“Promoting environmental integrity is the current trend,” says AECOM Associate Vice President Jennifer Pyne. “To have a sustainable future has everything to do with our economic and environmental integrity. Living effectively will require sustainability.”
As Arizona Forward and partners move ahead to achieve these initiatives for existing and future communities, Brossart stresses the importance of public, private and government relationships moving forward.
“Small and large corporations and business like Vitalyst and Honeywell, combined with Arizona cities like Sedona, Cottonwood and Tucson; and smaller architectural companies are working together to form a stronger state. As a nonpartisan entity, we are able to take the politics out of it,” Brossart says.

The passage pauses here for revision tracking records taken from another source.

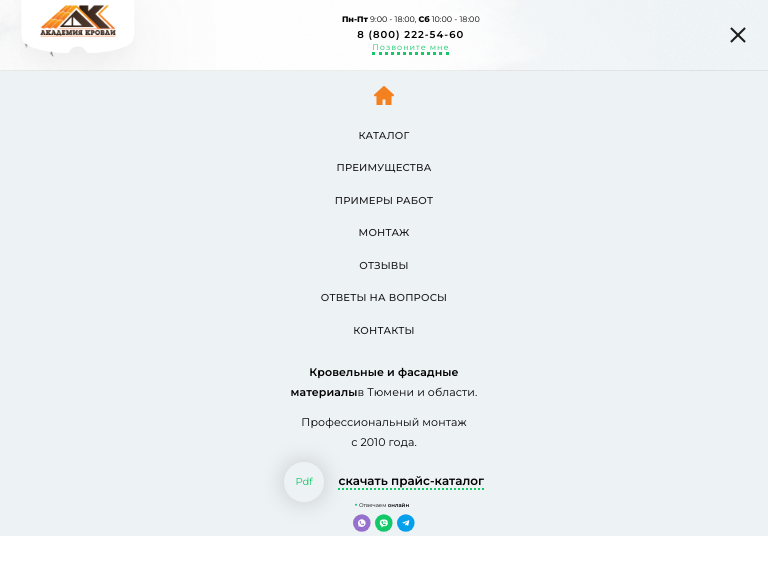
Repository: dima-hacker0/test_task_deyneka
Page: /
These files come from the project's save history. The page is drawn as it stood at one moment and after the next save; the edit follows.
The browser window is 768 px wide. The pictures show the whole page.
The project was rebuilt for these pictures with package versions that can differ from the ones it lists, and the page was loaded fresh each time.

Above is the page before, as saved 2022-06-23 21:28:55.

After the next save:
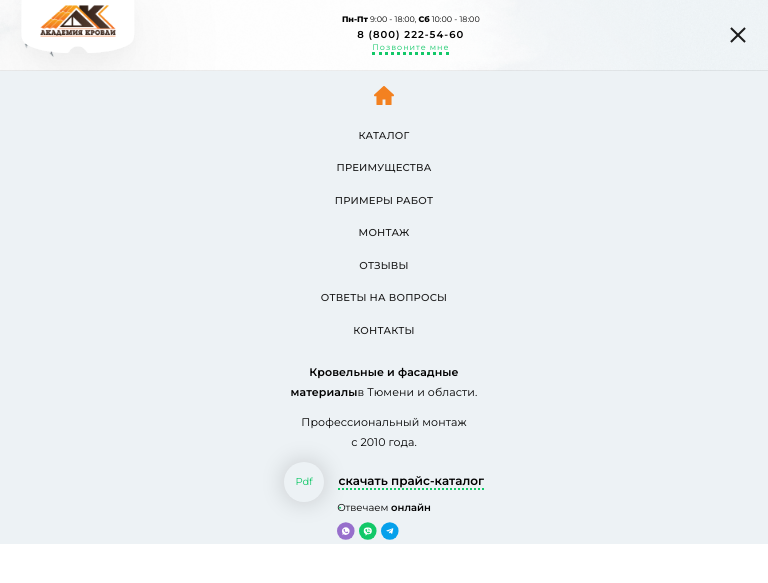
Saved 19 s later.
--- a/src/repeat_components/answer_online/answer.module.css
+++ b/src/repeat_components/answer_online/answer.module.css
@@ -29,10 +29,10 @@
 }
 @media (max-width: 992px) {
   .answerText {
-    font-size: 0.7vw;
+    font-size: 10px;
     position: relative;
     text-align: center;
-    margin-bottom: 0.7vw;
+    margin-bottom: 8px;
   }
   .answerText::before {
     content: "";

Brossart elaborates that effecting positive and lasting change requires collaboration to work successfully. Both public and private sectors have individual bureaucracies, which make it even more vital for cooperation in matters of environmental and sustainable integrity.

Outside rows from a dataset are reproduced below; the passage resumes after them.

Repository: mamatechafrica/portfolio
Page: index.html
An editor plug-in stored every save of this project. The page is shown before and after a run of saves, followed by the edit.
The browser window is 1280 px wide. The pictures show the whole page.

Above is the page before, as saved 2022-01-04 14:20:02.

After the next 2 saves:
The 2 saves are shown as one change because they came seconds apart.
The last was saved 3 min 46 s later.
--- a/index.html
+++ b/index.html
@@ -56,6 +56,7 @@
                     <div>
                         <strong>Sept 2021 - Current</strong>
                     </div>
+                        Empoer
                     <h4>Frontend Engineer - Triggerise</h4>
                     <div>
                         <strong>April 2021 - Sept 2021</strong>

“It’s not an ‘either-or’ mindset that will get things done,” Ford says. “It’s a ‘both-and’ perspective that Arizona Forward is embracing, taking into account the larger and smaller discussions.”
It takes a village — and individuals, too
Bossart believes, as admittedly cliché as it may be, that progressing economic growth through environmental and health-conscious means literally “takes a village” to accomplish. Since a village is made up of groups of individuals, each person has the power to effect change.
“I think the more people that become involved in understanding, voting in their communities and thinking less narrowly about health and more about how health affect their community, the more we will achieve our goals toward establishing vital and healthy environments,” Pyne says.
Ford believes that public health and community design are powerful tools in working toward transformative changes to create a positive health impact.
“The good news is that once you see your community through a health and well-being lens, it is hard to ‘unsee’ the opportunities to improve it,” he says.
Brossart stresses that awareness is a valuable first step.
“Attend city council meetings,” she says, “Bring a vision of what you want to see in your community. And find your passion This is your home. We need to help manage it ourselves.”